- EXERCISE GOAL: Look below. Copy each line that has "docs" in it.

(Front-end code change data)

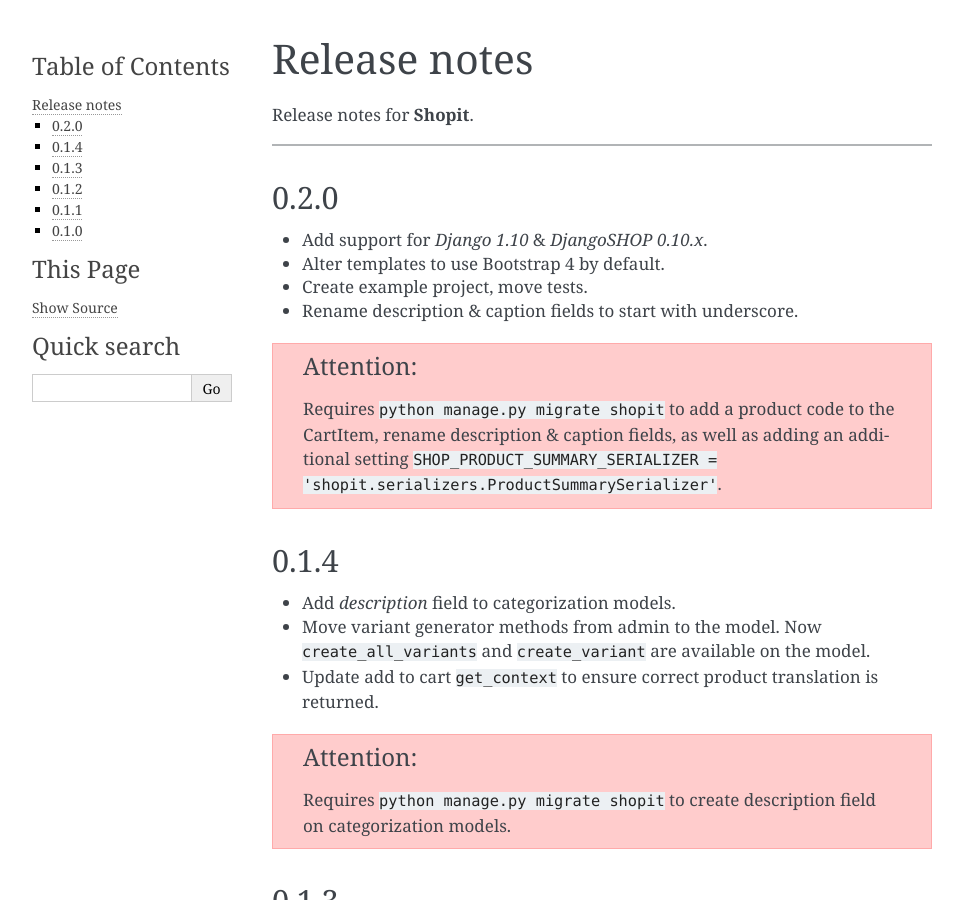
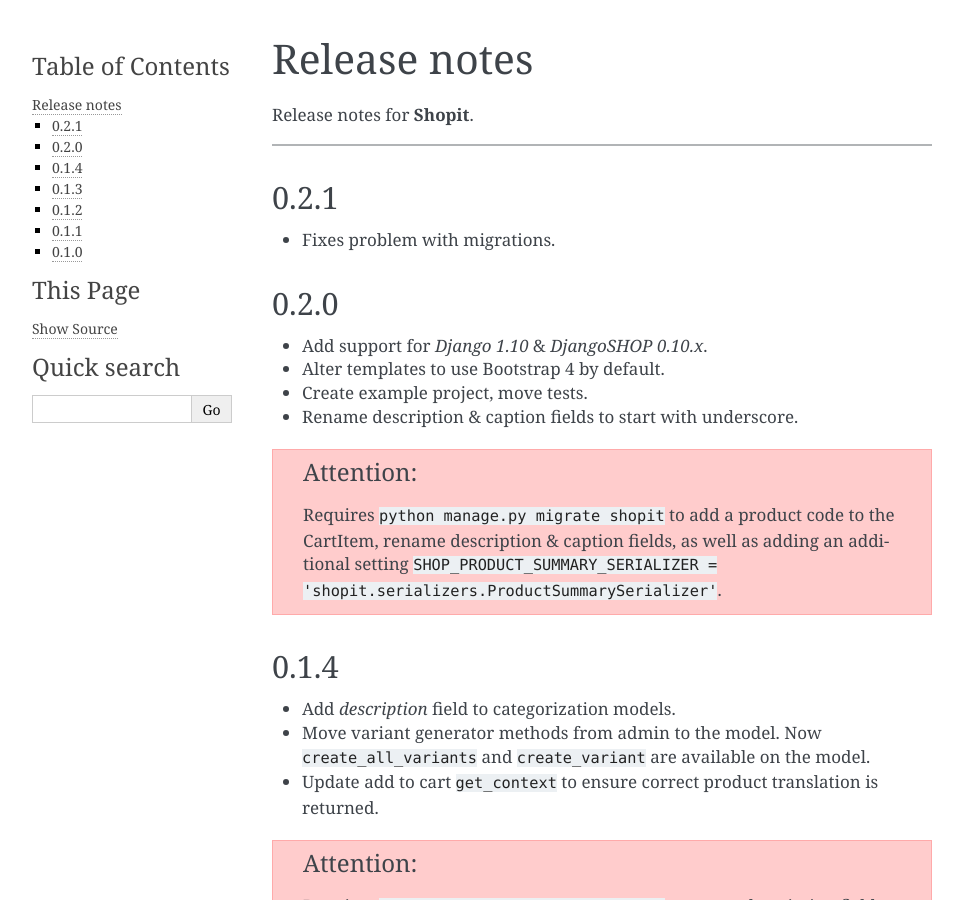
Before and after one commit to dominayo/django-shopit, a Sphinx documentation site: the page built from docs/release_notes.rst, in a window 1280 px wide and 900 px high. Shown: the whole window, without its empty margins (148-1111 px from the left). Built offline with Sphinx 7.4.7, drawn with Linux system fonts in a browser that asks for light colours.

Commit message:
Bump to 0.2.1

```diff
--- a/docs/release_notes.rst
+++ b/docs/release_notes.rst
@@ -4,6 +4,11 @@
 Release notes for **Shopit**.
 
 ----
+
+0.2.1
+=====
+
+* Fixes problem with migrations.
 
 0.2.0
 =====
--- a/shopit/__init__.py
+++ b/shopit/__init__.py
@@ -14,6 +14,6 @@
  9. twine upload dist/djangoshop-shopit-<version>.tar.gz
 10. Done!
 """
-__version__ = '0.2.0'
+__version__ = '0.2.1'
 
 default_app_config = 'shopit.apps.ShopitConfig'
```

- OUTPUT FOR THIS EXERCISE:
Before and after one commit to dominayo/django-shopit, a Sphinx documentation site: the page built from docs/release_notes.rst, in a window 1280 px wide and 900 px high. Shown: the whole window, without its empty margins (148-1111 px from the left). Built offline with Sphinx 7.4.7, drawn with Linux system fonts in a browser that asks for light colours.
--- a/docs/release_notes.rst
+++ b/docs/release_notes.rst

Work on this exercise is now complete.